## Exercise requirements
Where a line of the entries holds the string "Components", copy that line.
----------
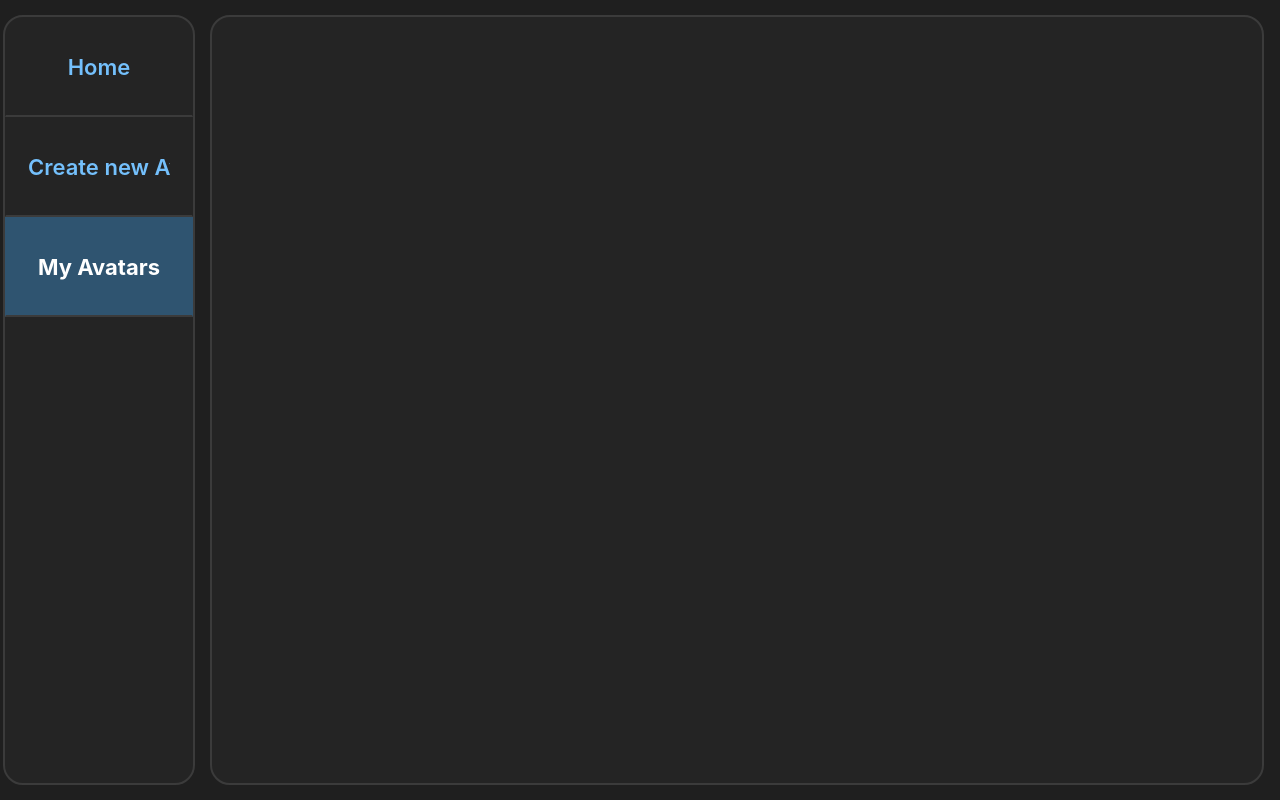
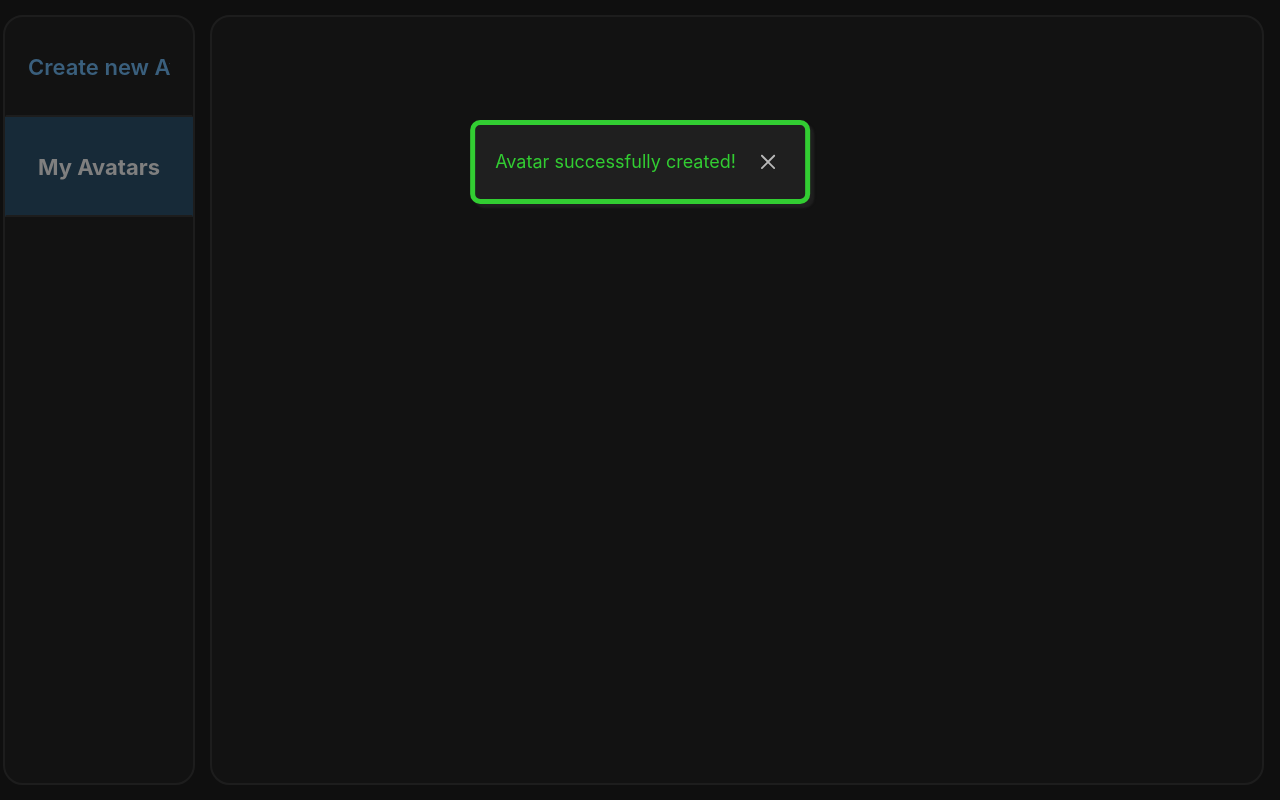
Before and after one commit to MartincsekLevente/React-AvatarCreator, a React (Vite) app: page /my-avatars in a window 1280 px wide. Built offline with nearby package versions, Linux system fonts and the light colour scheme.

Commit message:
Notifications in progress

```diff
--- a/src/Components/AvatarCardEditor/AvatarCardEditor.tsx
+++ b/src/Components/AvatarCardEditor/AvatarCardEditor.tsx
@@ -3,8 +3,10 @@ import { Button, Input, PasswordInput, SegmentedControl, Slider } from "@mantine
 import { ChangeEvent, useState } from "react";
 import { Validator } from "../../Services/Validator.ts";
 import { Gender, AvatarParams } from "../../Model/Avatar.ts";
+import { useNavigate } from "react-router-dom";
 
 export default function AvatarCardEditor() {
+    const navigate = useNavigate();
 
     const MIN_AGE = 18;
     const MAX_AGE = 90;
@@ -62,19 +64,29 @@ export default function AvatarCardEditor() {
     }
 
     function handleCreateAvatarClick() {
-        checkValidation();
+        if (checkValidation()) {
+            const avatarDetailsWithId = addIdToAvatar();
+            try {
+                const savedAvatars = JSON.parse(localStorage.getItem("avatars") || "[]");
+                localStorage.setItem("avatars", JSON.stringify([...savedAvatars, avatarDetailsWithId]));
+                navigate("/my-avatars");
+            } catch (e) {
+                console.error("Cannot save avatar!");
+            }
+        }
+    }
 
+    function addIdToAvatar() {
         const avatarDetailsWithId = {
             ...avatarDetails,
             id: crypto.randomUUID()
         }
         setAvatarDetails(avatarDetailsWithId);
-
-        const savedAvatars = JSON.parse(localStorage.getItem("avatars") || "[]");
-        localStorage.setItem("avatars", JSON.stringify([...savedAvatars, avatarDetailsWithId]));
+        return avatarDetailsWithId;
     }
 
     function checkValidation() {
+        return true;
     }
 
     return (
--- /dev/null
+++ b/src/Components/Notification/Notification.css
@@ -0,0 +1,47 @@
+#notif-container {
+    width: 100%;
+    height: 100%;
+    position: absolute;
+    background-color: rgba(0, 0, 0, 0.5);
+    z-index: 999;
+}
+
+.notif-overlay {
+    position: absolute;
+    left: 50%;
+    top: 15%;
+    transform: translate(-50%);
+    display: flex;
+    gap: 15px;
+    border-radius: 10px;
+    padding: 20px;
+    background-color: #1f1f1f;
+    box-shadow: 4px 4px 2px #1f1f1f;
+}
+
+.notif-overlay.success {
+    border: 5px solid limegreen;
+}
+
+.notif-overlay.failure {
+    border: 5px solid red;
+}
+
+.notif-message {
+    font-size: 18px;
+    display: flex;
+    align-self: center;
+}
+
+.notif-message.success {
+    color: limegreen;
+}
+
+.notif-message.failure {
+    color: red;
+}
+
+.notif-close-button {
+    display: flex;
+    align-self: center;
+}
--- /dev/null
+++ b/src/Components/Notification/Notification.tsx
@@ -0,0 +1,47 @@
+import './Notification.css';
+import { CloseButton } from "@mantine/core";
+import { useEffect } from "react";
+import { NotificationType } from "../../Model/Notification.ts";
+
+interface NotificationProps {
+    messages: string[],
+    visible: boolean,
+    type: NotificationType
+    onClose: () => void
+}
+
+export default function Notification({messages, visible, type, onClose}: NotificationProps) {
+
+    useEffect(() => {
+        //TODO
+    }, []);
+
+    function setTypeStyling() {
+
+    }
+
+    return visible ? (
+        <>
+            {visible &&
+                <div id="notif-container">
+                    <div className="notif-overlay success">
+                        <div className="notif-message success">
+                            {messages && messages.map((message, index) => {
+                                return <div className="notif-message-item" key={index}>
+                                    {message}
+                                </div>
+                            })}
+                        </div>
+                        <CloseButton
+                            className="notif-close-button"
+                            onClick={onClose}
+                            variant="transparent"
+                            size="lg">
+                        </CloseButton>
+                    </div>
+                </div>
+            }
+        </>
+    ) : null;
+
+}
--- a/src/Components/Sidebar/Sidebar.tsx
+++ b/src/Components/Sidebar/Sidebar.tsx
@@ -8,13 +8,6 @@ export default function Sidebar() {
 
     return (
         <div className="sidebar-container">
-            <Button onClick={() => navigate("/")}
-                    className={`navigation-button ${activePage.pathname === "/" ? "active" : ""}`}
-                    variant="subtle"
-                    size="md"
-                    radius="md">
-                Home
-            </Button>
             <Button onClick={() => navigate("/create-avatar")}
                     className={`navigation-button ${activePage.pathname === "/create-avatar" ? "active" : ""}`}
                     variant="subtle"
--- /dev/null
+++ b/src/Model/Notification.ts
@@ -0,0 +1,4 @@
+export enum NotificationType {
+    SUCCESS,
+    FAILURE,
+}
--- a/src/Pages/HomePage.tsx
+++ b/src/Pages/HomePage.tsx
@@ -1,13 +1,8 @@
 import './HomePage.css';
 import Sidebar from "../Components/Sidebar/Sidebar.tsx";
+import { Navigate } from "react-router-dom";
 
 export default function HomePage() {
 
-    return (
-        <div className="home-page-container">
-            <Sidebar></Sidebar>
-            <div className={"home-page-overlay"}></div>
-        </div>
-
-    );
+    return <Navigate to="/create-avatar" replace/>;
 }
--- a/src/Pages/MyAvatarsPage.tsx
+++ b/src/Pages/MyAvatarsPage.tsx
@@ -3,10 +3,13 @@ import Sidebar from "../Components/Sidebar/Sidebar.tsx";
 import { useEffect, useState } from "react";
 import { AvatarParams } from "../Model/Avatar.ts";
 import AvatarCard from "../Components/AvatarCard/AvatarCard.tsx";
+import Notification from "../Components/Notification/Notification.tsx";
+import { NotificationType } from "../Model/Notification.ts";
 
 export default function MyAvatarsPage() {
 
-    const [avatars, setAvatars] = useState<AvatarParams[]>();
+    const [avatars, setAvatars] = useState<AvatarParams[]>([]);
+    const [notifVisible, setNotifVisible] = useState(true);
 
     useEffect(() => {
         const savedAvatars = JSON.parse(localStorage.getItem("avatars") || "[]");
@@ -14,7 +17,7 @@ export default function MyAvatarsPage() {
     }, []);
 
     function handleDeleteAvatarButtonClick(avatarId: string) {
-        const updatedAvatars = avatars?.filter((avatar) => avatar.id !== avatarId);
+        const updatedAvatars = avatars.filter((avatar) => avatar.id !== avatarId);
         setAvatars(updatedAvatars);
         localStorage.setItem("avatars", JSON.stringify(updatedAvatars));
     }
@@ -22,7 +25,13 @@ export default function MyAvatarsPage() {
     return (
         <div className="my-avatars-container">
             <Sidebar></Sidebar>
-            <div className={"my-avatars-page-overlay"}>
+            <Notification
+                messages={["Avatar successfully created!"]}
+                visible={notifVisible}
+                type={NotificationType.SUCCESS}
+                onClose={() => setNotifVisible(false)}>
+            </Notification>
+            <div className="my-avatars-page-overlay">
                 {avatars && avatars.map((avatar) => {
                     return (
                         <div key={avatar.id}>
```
----------
## Written answer
--- a/src/Components/AvatarCardEditor/AvatarCardEditor.tsx
+++ b/src/Components/AvatarCardEditor/AvatarCardEditor.tsx
+++ b/src/Components/Notification/Notification.css
+++ b/src/Components/Notification/Notification.tsx
--- a/src/Components/Sidebar/Sidebar.tsx
+++ b/src/Components/Sidebar/Sidebar.tsx
 import Sidebar from "../Components/Sidebar/Sidebar.tsx";
@@ -3,10 +3,13 @@ import Sidebar from "../Components/Sidebar/Sidebar.tsx";
 import AvatarCard from "../Components/AvatarCard/AvatarCard.tsx";
+import Notification from "../Components/Notification/Notification.tsx";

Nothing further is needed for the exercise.